Problem: Americans need more physical activity
Less than half of all adults get the recommended amount of physical
Adults need at least 2 and 1/2 hours (150 minutes) a week
of aerobic physical activity. This should be at a moderate level, such as
a fast-paced walk for no less than 10 minutes at a time.
Women and older adults are not as likely to get the
recommended level of weekly physical activity.
Inactive adults have higher risk for early death, heart
disease, stroke, type 2 diabetes, depression, and some cancers.
Regular physical activity helps people get and keep a
Walkable communities result in more physical activity.
More people are walking, but just how many depends on where they
live, their health, and their age.
The West and Northeast regions have the highest percentage
of adults who walk in the country, but the South showed the largest
percent increase of adults who walk compared to the other regions.
More adults with arthritis or high blood pressure are now
walking, but not those with type 2 diabetes.
Walking increased among adults 65 or older, but less than
in other age groups.
People need safe, convenient places to walk.
People are more likely to walk and move about more when
they feel protected from traffic and safe from crime and hazards.
Maintaining surfaces can keep people who walk from falling
and getting hurt.
This also helps wheelchairs and strollers and is safer for
people with poor vision.
People need to know where places to walk in their
communities exist that are safe and convenient.
Walking routes in and near neighborhoods encourage people
to walk to stops for buses, trains, and trolleys.
US government is:
with partners to carry out the National Prevention Strategy to
make physical activity easier
where people live, work, and play
people get active through programs like Community
and Nutrition, Physical Activity, and Obesity state
and by working
like Safe Routes to Schools
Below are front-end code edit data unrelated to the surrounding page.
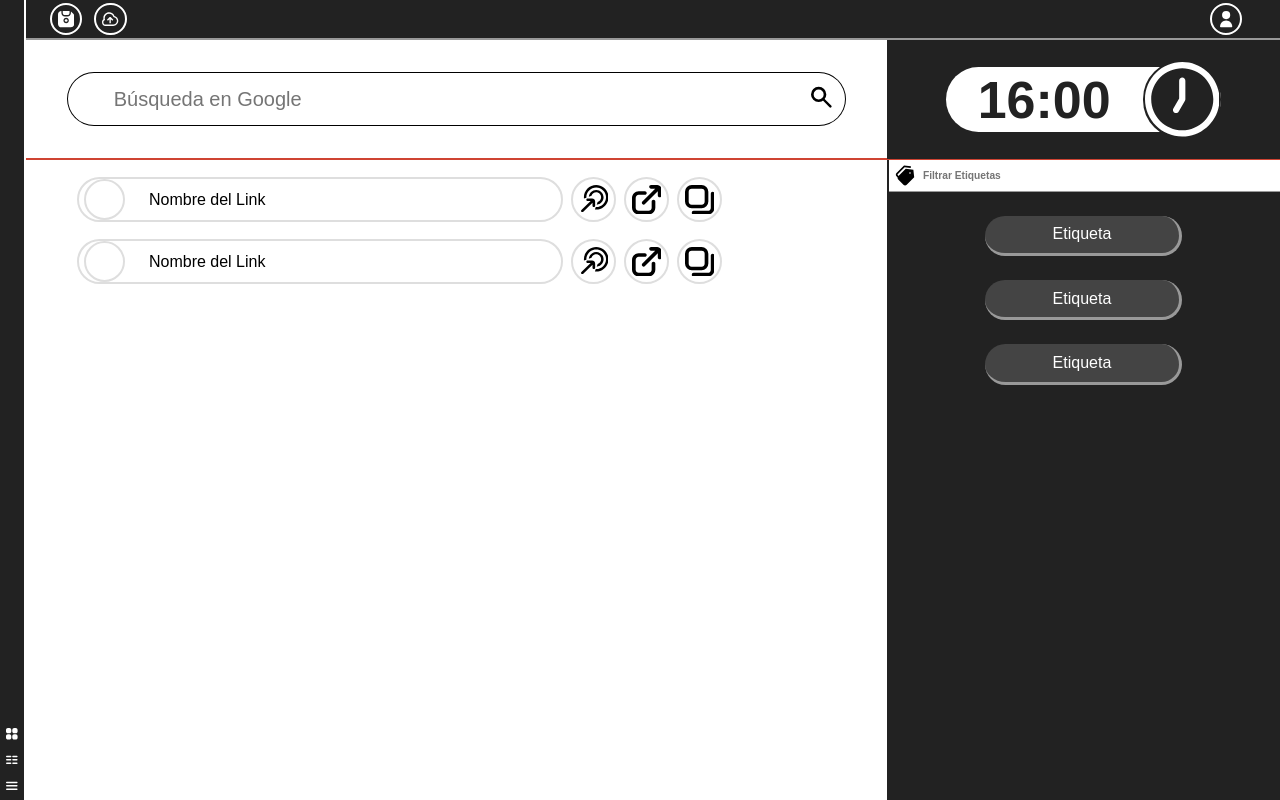
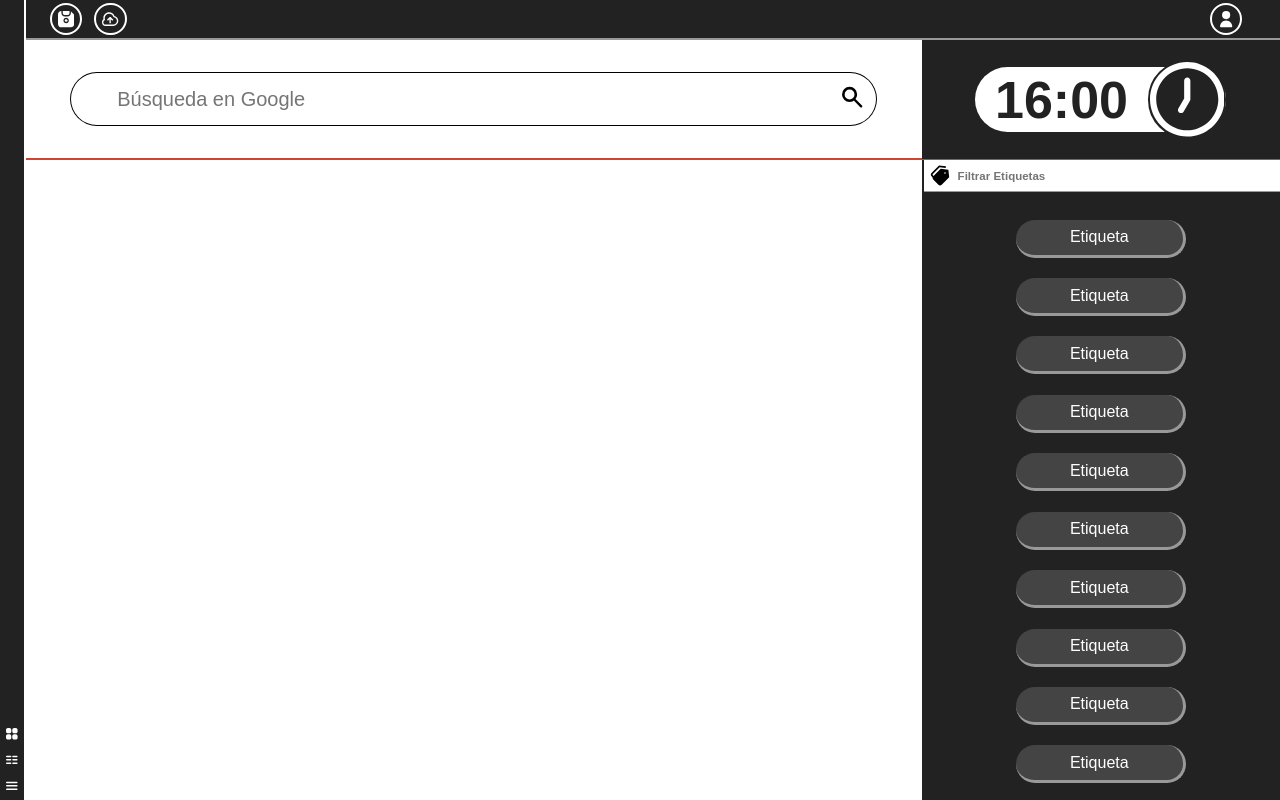
Before and after one commit to IvanRep/Server-side_HomePage, an Angular app: page / in a window 1280 px wide. Built offline with nearby package versions, Linux system fonts and the light colour scheme.

Commit message:
Añadido buscador de google y scrolls, arreglados errores en el diseño css

```diff
--- a/src/app/app.component.css
+++ b/src/app/app.component.css
@@ -53,6 +53,13 @@ div.search-bar {
     justify-content: center;
     border-bottom: 2px solid var(--accent-color);
 
+}
+div.search-bar form {
+    display: flex;
+    align-items: center;
+    justify-content: center;
+    height: 100%;
+    width: 100%;
 }
 div.search-bar input {
     width: 80%;
@@ -138,6 +145,9 @@ div.main-panel {
 
     display: flex;
     flex-direction: column;
+    height: 100%;
+    max-height: 100%;
+    overflow: auto;
 }
 div.main-panel div.link {
     display: flex;
@@ -175,6 +185,34 @@ div.main-panel div.link button {
     background-color: var(--main-background-color);
 }
 
+/* MAIN PANEL SROLL BAR */
+div.main-panel::-webkit-scrollbar {
+    -webkit-appearance: none;
+}
+div.main-panel::-webkit-scrollbar-button:increment {
+    display: none;
+}
+div.main-panel::-webkit-scrollbar:vertical {
+    width:10px;
+
+}
+div.main-panel::-webkit-scrollbar-thumb {
+    background-color: var(--secondary-background-color);
+    border: 1px solid #f1f2f3;
+    border-radius: 20px;
+
+}
+div.main-panel::-webkit-scrollbar-track {
+    border-radius: 10px;
+}
+div.main-panel {
+    /*Estilos estándar experimentales (Principalmente Firefox)*/
+    scrollbar-color: var(--secondary-background-color);
+    scrollbar-width: thin;
+}
+
+
+
 /* MAIN MENU */
 div.main-menu {
     grid-area: mm;
@@ -183,8 +221,11 @@ div.main-menu {
     display: flex;
     flex-direction: column;
     align-items: center;
+    height: 100%;
+    max-height: 100%;
 
     background-color: var(--secondary-background-color);
+
 }
 div.main-menu>div {
     display: flex;
@@ -209,15 +250,19 @@ div.main-menu>div input {
     width: 100%;
     border: none;
     border-bottom: 1px solid var(--border-color);
-    font-size: .8vw;
+    font-size: max(10px,.9vw);
     font-weight: bold;
 }
 div.main-menu ul {
     align-items: center;
     justify-content: center;
     margin: 0%;
+    margin-top: 2%;
     padding: 0%;
-    width: 100%;
+    width: 95%;
+    height: 100%;
+    max-height: 100%;
+    overflow-y: scroll;
 }
 div.main-menu li {
     margin: auto;
@@ -234,3 +279,31 @@ div.main-menu li {
     margin-bottom: 6%;
 
 }
+
+/* MAIN MENU SROLL BAR */
+div.main-menu ul::-webkit-scrollbar {
+    -webkit-appearance: none;
+}
+div.main-menu ul::-webkit-scrollbar-button:increment {
+    display: none;
+}
+div.main-menu ul::-webkit-scrollbar:vertical {
+    width:10px;
+    background-color: var(--main-background-color);
+    border-radius: 15vw;
+
+}
+div.main-menu ul::-webkit-scrollbar-thumb {
+    background-color: var(--secondary-background-color);
+    border: 1px solid #f1f2f3;
+    border-radius: 20px;
+
+}
+div.main-menu ul::-webkit-scrollbar-track {
+    border-radius: 10px;
+}
+div.main-menu {
+    /*Estilos estándar experimentales (Principalmente Firefox)*/
+    scrollbar-color: var(--secondary-background-color);
+    scrollbar-width: thin;
+}
--- a/src/app/app.component.html
+++ b/src/app/app.component.html
@@ -25,14 +25,17 @@
 <!-- SEARCH BAR -->
 <div class="search-bar">
 
+  <form method="get" action="search?q=asd&hl=es" target="search-results">
     <button class="engine-button" type="submit" tabindex="-1">
 
     </button>
-  <input type="text" name="q" maxlength="255" autocomplete="off" title="Búsqueda en Google" placeholder="Búsqueda en Google"  #queryInput>
+    <input type="text" name="q"  maxlength="255" autocomplete="off" title="Búsqueda en Google" placeholder="Búsqueda en Google"  #queryInput>
     <input type="hidden" name="hl" value="es" #languageCode>
     <button class="search-button" type="submit" name="btnG" title="Buscar con Google" tabindex="-1">
           <app-magnifier></app-magnifier>
     </button>
+
+  </form>
   <!-- <div class="suggestions" [ngClass]="{'deployed':deployed}" #suggestionsRef>
           <ul>
               <li *ngFor="let suggestion of suggestions" (click)="setSuggestion(suggestion)" [value]="suggestion" tabindex="0">
@@ -41,8 +44,8 @@
               </li>
           </ul>
       </div> -->
+</div>
 
-</div>
 <!-- INFORMATION PANEL -->
 <div class="information-panel">
   <div>
@@ -54,7 +57,7 @@
 </div>
 <!-- MAIN PANEL -->
 <div class="main-panel">
-  <div class="link">
+  <!-- <div class="link">
     <div>
     <div></div>
     Nombre del Link
@@ -84,8 +87,16 @@
     <button>
       <app-svg-copy-link></app-svg-copy-link>
     </button>
+  </div> -->
+
+  <div class="gcse-searchresults-only" style="max-width: 100%; width: 100%;"></div>
+  <!-- MAIN PANEL - IFRAME -->
+  <!-- <iframe name="search-results" src="http://www.google.com/webhp?q=&btnG=Search">
+
+  </iframe> -->
+
 </div>
-</div>
+
 <!-- MAIN MENU -->
 <div class="main-menu">
   <div>
@@ -98,5 +109,13 @@
     <li>Etiqueta</li>
     <li>Etiqueta</li>
     <li>Etiqueta</li>
+    <li>Etiqueta</li>
+    <li>Etiqueta</li>
+    <li>Etiqueta</li>
+    <li>Etiqueta</li>
+    <li>Etiqueta</li>
+    <li>Etiqueta</li>
+    <li>Etiqueta</li>
+    <li>Etiqueta</li>
   </ul>
 </div>
--- a/src/app/app.module.ts
+++ b/src/app/app.module.ts
@@ -14,6 +14,7 @@ import { SvgClockComponent } from './svg/svg-clock/svg-clock.component';
 import { SvgTagsComponent } from './svg/svg-tags/svg-tags.component';import { SvgLinkComponent } from './svg/svg-link/svg-link.component';
 import { SvgCopyLinkComponent } from './svg/svg-copy-link/svg-copy-link.component';
 import { SvgNewTabComponent } from './svg/svg-new-tab/svg-new-tab.component';
+import { TopMenuComponent } from './top-menu/top-menu.component';
 ;
 
 @NgModule({
@@ -30,7 +31,8 @@ import { SvgNewTabComponent } from './svg/svg-new-tab/svg-new-tab.component';
     SvgTagsComponent,
     SvgLinkComponent,
     SvgCopyLinkComponent,
-    SvgNewTabComponent
+    SvgNewTabComponent,
+    TopMenuComponent
   ],
   imports: [
     BrowserModule,
--- /dev/null
+++ b/src/app/top-menu/top-menu.component.html
@@ -0,0 +1 @@
+<p>top-menu works!</p>
--- /dev/null
+++ b/src/app/top-menu/top-menu.component.ts
@@ -0,0 +1,15 @@
+import { Component, OnInit } from '@angular/core';
+
+@Component({
+  selector: 'app-top-menu',
+  templateUrl: './top-menu.component.html',
+  styleUrls: ['./top-menu.component.css']
+})
+export class TopMenuComponent implements OnInit {
+
+  constructor() { }
+
+  ngOnInit(): void {
+  }
+
+}
--- a/src/index.html
+++ b/src/index.html
@@ -1,6 +1,9 @@
 <!doctype html>
 <html lang="en">
 <head>
+  <script async src="https://cse.google.com/cse.js?cx=604b402d27db449ed">
+  </script>
+  </script>
   <meta charset="utf-8">
   <title>Nueva Pestaña</title>
   <base href="./">
--- a/src/styles.css
+++ b/src/styles.css
@@ -14,19 +14,6 @@
     --error-color: #FF0000;
 
 }
-/*
-main-background: #FFFFFF
-secondary-background: #222222
-
-accent: #CF4433
-main-accent: #CDCDCD
-secondary-accent: #444444
-
-light-border: #DEDEDE
-border: #999999
-dark-border: #444444
-
-error: #FF0000 */
 
 * {
     box-sizing: border-box;
@@ -46,9 +33,15 @@ body, app-root {
 
 app-root {
     display: grid;
-    grid-template-columns: minmax(25px, 2%);
-    grid-template-rows: minmax(40px, 5%) minmax(90px, 15%);
+    grid-template-columns: minmax(20px, 2%) minmax(330px, 70%) minmax(120px, 28%);
+    grid-template-rows: minmax(40px, 5%) minmax(90px, 15%) minmax(500px, 80%);
     grid-template-areas:
+        "lm tm tm"
+        "lm sb ip"
+        "lm mp mm"
+}
+
+/* grid-template-areas:
 "lm tm tm tm tm tm tm tm tm"
 "lm sb sb sb sb sb sb ip ip"
 "lm mp mp mp mp mp mp mm mm"
@@ -57,5 +50,4 @@ app-root {
 "lm mp mp mp mp mp mp mm mm"
 "lm mp mp mp mp mp mp mm mm"
 "lm mp mp mp mp mp mp mm mm"
-        "lm mp mp mp mp mp mp mm mm"
-}
+"lm mp mp mp mp mp mp mm mm" */
```
Also changed, not shown: src/popup-styles.css (deleted, +0 -161 lines), src/app/top-menu/top-menu.component.css (added), 1 other file (tests, documents, lock files or other folders). Lines whose indentation alone changed are shown as unchanged.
ways that communities can make it easy and convenient for
to be more active.
State or local governments can:
Consider walking when creating long-range community plans.
Consider designing local streets and roadways that are safe for people who
walk and other road users.
Consider opportunities to let community residents use local school tracks
or gyms after classes have finished.
sure existing sidewalks and walking paths are kept in good condition, well
lit and free of problems such as snow, rocks, trash, and fallen tree
Promote walking paths with signs that are easy to read, and route maps
that the public can easily find and use.
Create and support walking programs for employees.
Identify walking paths around or near the work place and promote them with
signs and route maps.
Provide places at work to shower or change clothes, when possible.
Start a walking group with friends and neighbors.
others walk more safely by driving the speed limit and yielding to people
crosswalks and crossing signals when crossing streets and not jaywalk.
Participate in local planning efforts that identify best sites for walking
paths and sidewalks.
with parents and schools to encourage children to walk to school where
For more information, please contact:
Telephone: 1-800-CDC-INFO (800-232-4636)
TTY: (888) 232-6348
for Disease Control and Prevention
1600 Clifton Rd
Atlanta, GA 30333